In the year 1970, there were a grand total of 3 art fairs happening across the globe. Fast forward to 2016 however, and we have 270. And that’s just the major ones. Contemporary Istanbul, which is now in its 11th year, is the latest in a slew of fairs to try and set itself apart from the pack, by re-examining the art fair model. We take a look at the ingredients necessary to CI stand out in 2016…

First, the location. Set amidst the slopes of Istanbul’s Sisli district, in a monolith of the 150,000 metre squared ‘ICC’ convention centre, the fair’s district feels rather business-y, lacking perhaps the foliage of Frieze, or the industrial grandeur of Art Brussels. A charming location is often an important and overlooked part of the wow factor of a fair, trying to compete with other ‘tier 2’ fairs (tier 1 being TEFAF and the like, who need no help in drawing crowds). If this were in London, it would be Earl’s Court Exhibition centre, and that’s hard to get excited about.

Moving on from venue to contents – the fair claims to be ‘international contemporary art’, yet the majority of galleries are from Turkey, with the addition of a handful of southeast Asian, Spanish and German galleries (who it feels took some persuading to be there). Their contents ranges from relatively safe bet to unimaginative, with few galleries feeling daring, and overall their feels a lack of theme, direction, and most importantly, excitement. Curation feels non-existent and the so-called ‘selection committee’ could do with visiting a fair more fairs to get an example of what makes for good appearances. There is a lack of interaction as you walk around the site between viewer and work, and nothing seems to challenge – the work, while certainly falling under the moniker ‘contemporary’ feels out of date. A small row of booths dedicated to non-profits and initiatives feels like a cop out for face, and the solo show booths can easily be passed by un-noticed. A new addition for this year entitled ‘collectors stories’ asked 60 Turkish collectors to each bring their two favourite pieces to display at the fair had us excited, but it failed to deliver. No sense of curation could be felt, works were poorly displayed, and most frustratingly the majority lacked the context in which they had been selected. Instead it felt like a chance for the friends and associates of the fairs organisers to pat themselves on the back, and being told that no-one had anything to benefit from it was an insult to our intelligence.
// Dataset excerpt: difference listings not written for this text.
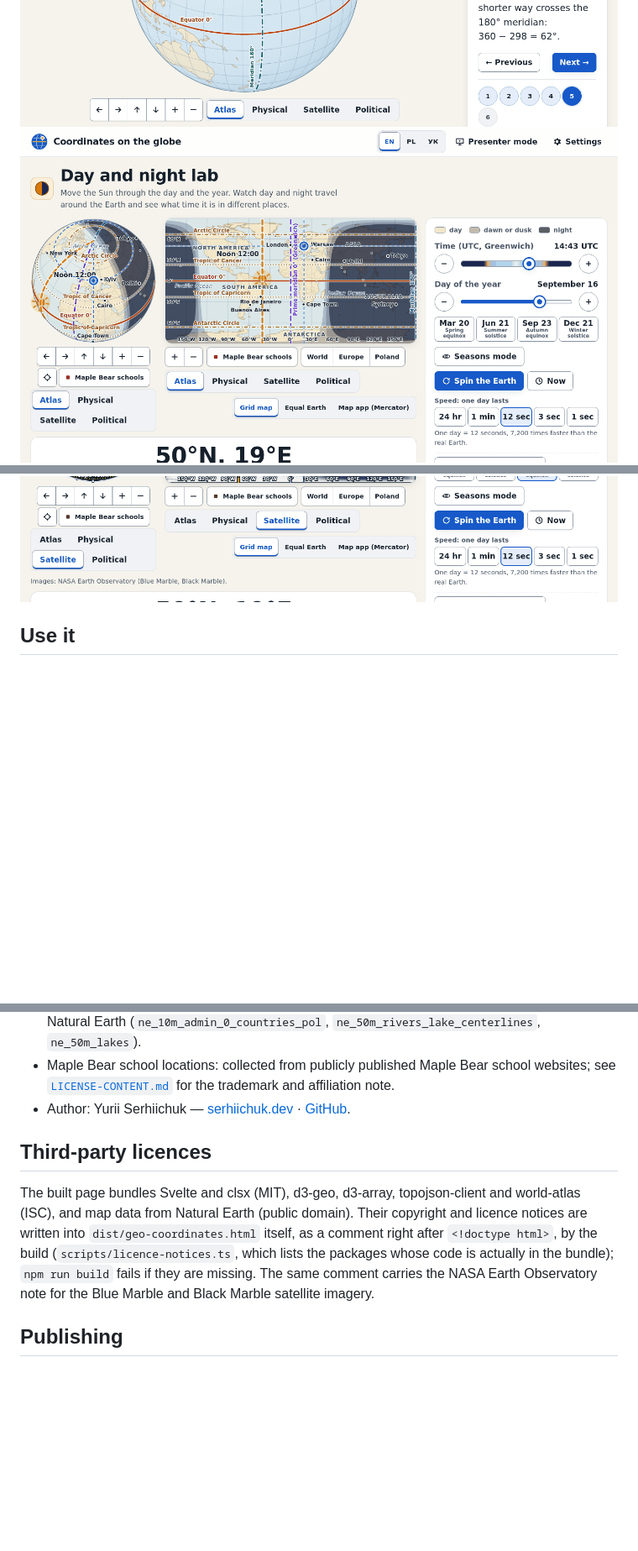
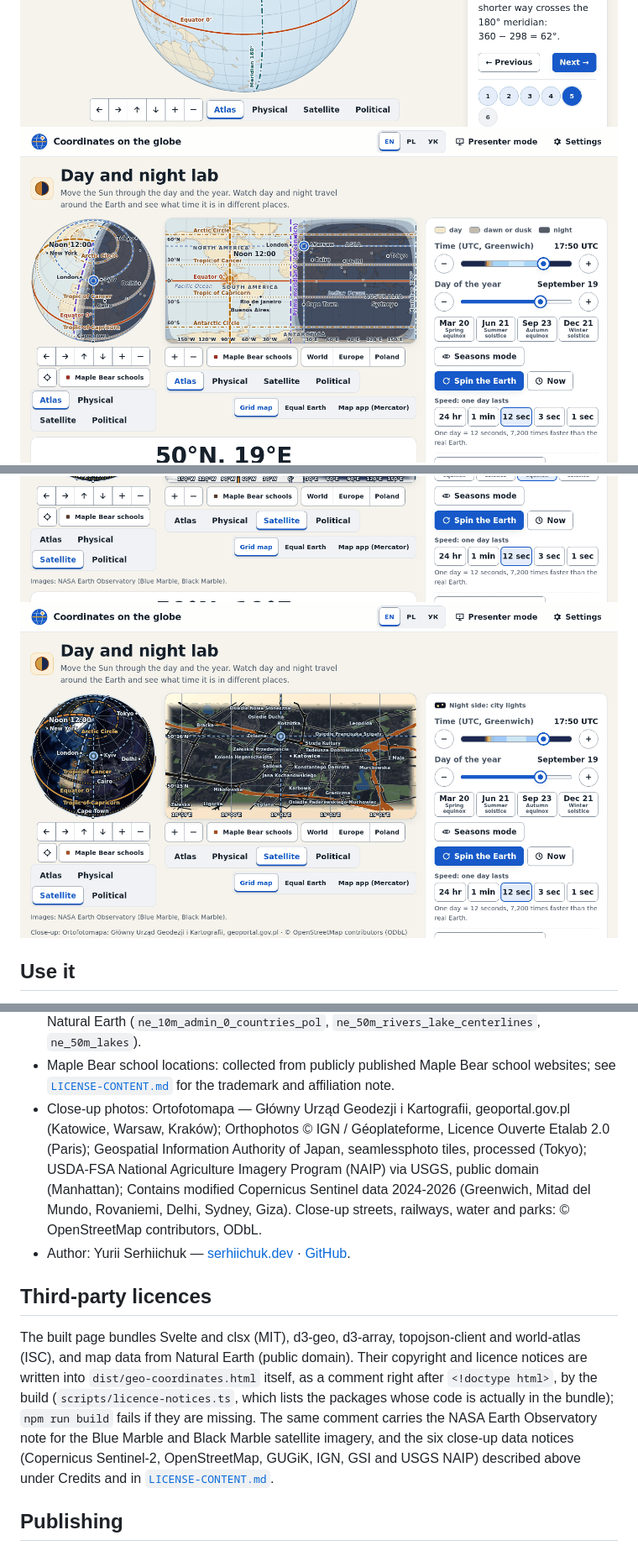
Before and after one commit to xSAVIKx/geo-coordinates, a Markdown page: README.md, 3 parts joined by grey strips. Shown at 84% size. Rendered like a GitHub page; pictures changed too: docs/screenshots/close-up.png (added), docs/screenshots/lab.png, docs/screenshots/satellite.png; blank space fills up the shorter version.

```diff
--- a/README.md
+++ b/README.md
@@ -9,6 +9,7 @@ One self-contained file — works offline, on phones, tablets, laptops and big c
 ![A lesson topic](docs/screenshots/lesson.png)
 ![Day and night lab](docs/screenshots/lab.png)
 ![Satellite map style with city lights](docs/screenshots/satellite.png)
+![A city close-up: the school in Katowice](docs/screenshots/close-up.png)
 
 ## Use it
 
@@ -109,6 +120,12 @@ Author details for the page footer live in `src/app/credits.ts`.
   (`ne_10m_admin_0_countries_pol`, `ne_50m_rivers_lake_centerlines`, `ne_50m_lakes`).
 - Maple Bear school locations: collected from publicly published Maple Bear school websites;
   see [`LICENSE-CONTENT.md`](LICENSE-CONTENT.md) for the trademark and affiliation note.
+- Close-up photos: Ortofotomapa — Główny Urząd Geodezji i Kartografii, geoportal.gov.pl (Katowice, Warsaw,
+  Kraków); Orthophotos © IGN / Géoplateforme, Licence Ouverte Etalab 2.0 (Paris); Geospatial Information
+  Authority of Japan, seamlessphoto tiles, processed (Tokyo); USDA-FSA National Agriculture Imagery Program
+  (NAIP) via USGS, public domain (Manhattan); Contains modified Copernicus Sentinel data 2024-2026 (Greenwich,
+  Mitad del Mundo, Rovaniemi, Delhi, Sydney, Giza). Close-up streets, railways, water and parks: ©
+  OpenStreetMap contributors, ODbL.
 - Author: Yurii Serhiichuk — [serhiichuk.dev](https://serhiichuk.dev) ·
   [GitHub](https://github.com/xSAVIKx).
 
@@ -119,7 +136,9 @@ data from Natural Earth (public domain). Their copyright and licence notices are
 `dist/geo-coordinates.html` itself, as a comment right after `<!doctype html>`, by the build
 (`scripts/licence-notices.ts`, which lists the packages whose code is actually in the bundle); `npm run build`
 fails if they are missing. The same comment carries the NASA Earth Observatory note for the Blue Marble and
-Black Marble satellite imagery.
+Black Marble satellite imagery, and the six close-up data notices (Copernicus Sentinel-2, OpenStreetMap, GUGiK,
+IGN, GSI and USGS NAIP) described above under Credits and in
+[`LICENSE-CONTENT.md`](LICENSE-CONTENT.md).
 
 ## Publishing
 
```
Also changed, not shown: other parts of README.md (+15 -5 lines), docs/RELEASE.md (+28 -6 lines), 6 other files.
Some booths, such as Pi gallery’s, did hit the mark, with clever works, engaging curation and interesting dialects – this sort of forward thinking needs to be the drive off the fair.

View of the booth of Pi Artworks at Contemporary Istanbul, 2016. Courtesy Contemporary Istanbul.

View of the booth of Pi Artworks at Contemporary Istanbul, 2016. Courtesy Contemporary Istanbul.

But having said all this, CI still felt a success. It created a great buzz in a city that is facing a very tough time. Only two months ago it was on the brink of a civil war, has been one of the most burdened by the migrant crisis and has seen tourism all but wiped out. So for the organisers to push ahead and do the fair, has been no walk in the park. Their steadfast belief and pride in the city, and country’s art scene, is admirable. The crowds turned out, the wallets were revealed, and everyone, for a couple of days, is being brought together to have a good time in the name of art; surely that’s nothing to be sniffed at. Sales were strong at the preview, with works up to £250,000 selling in the first few hours, proving the collectors were out in force, ready to buy, and that key pieces were sought after amongst the offerings.

Collector's Stories. Photo Courtesy Contemporary Istanbul.

Collector’s Stories. Photo Courtesy Contemporary Istanbul.

The programme’s structure is perfect – and with its move to September next year to coincide with several other art events, it will be the focus of ‘Istanbul Art Week’. The talks, tours, visits to studios, galleries and collector’s houses and VIP programme is worthy of any top global art fair, and ‘Collector’s Stories’ is wonderfully inventive albeit flat. With a slight push in the right direction to bring it inline with other European fairs (see; Arco, MiArt, Artissima etc. for ideas on how to create great atmosphere), and better-curated art with well thought out projects, Contemporary Istanbul could be one of the best. It has all the ingredients of a great fair, and more importantly, the hungry guests – it just needs a clever head chef to bring it all together and make it a masterpiece. They have pulled of quite an achievement in the face of recent adversity, so due respect must be given, and we have little doubt that next year, they will fill the cracks of this year’s fair, cementing Contemporary Istanbul firmly on the art fair circuit.

Contemporary Istanbul, 3-5 November 2016, Istanbul Congress Centre: Darulbedai Cad. No: 3 Sisli Istanbul, ICEC, Istanbul Convention and Exhibition Centre: Gümü, Cad. No: 4 34367, Harbiye, Istanbul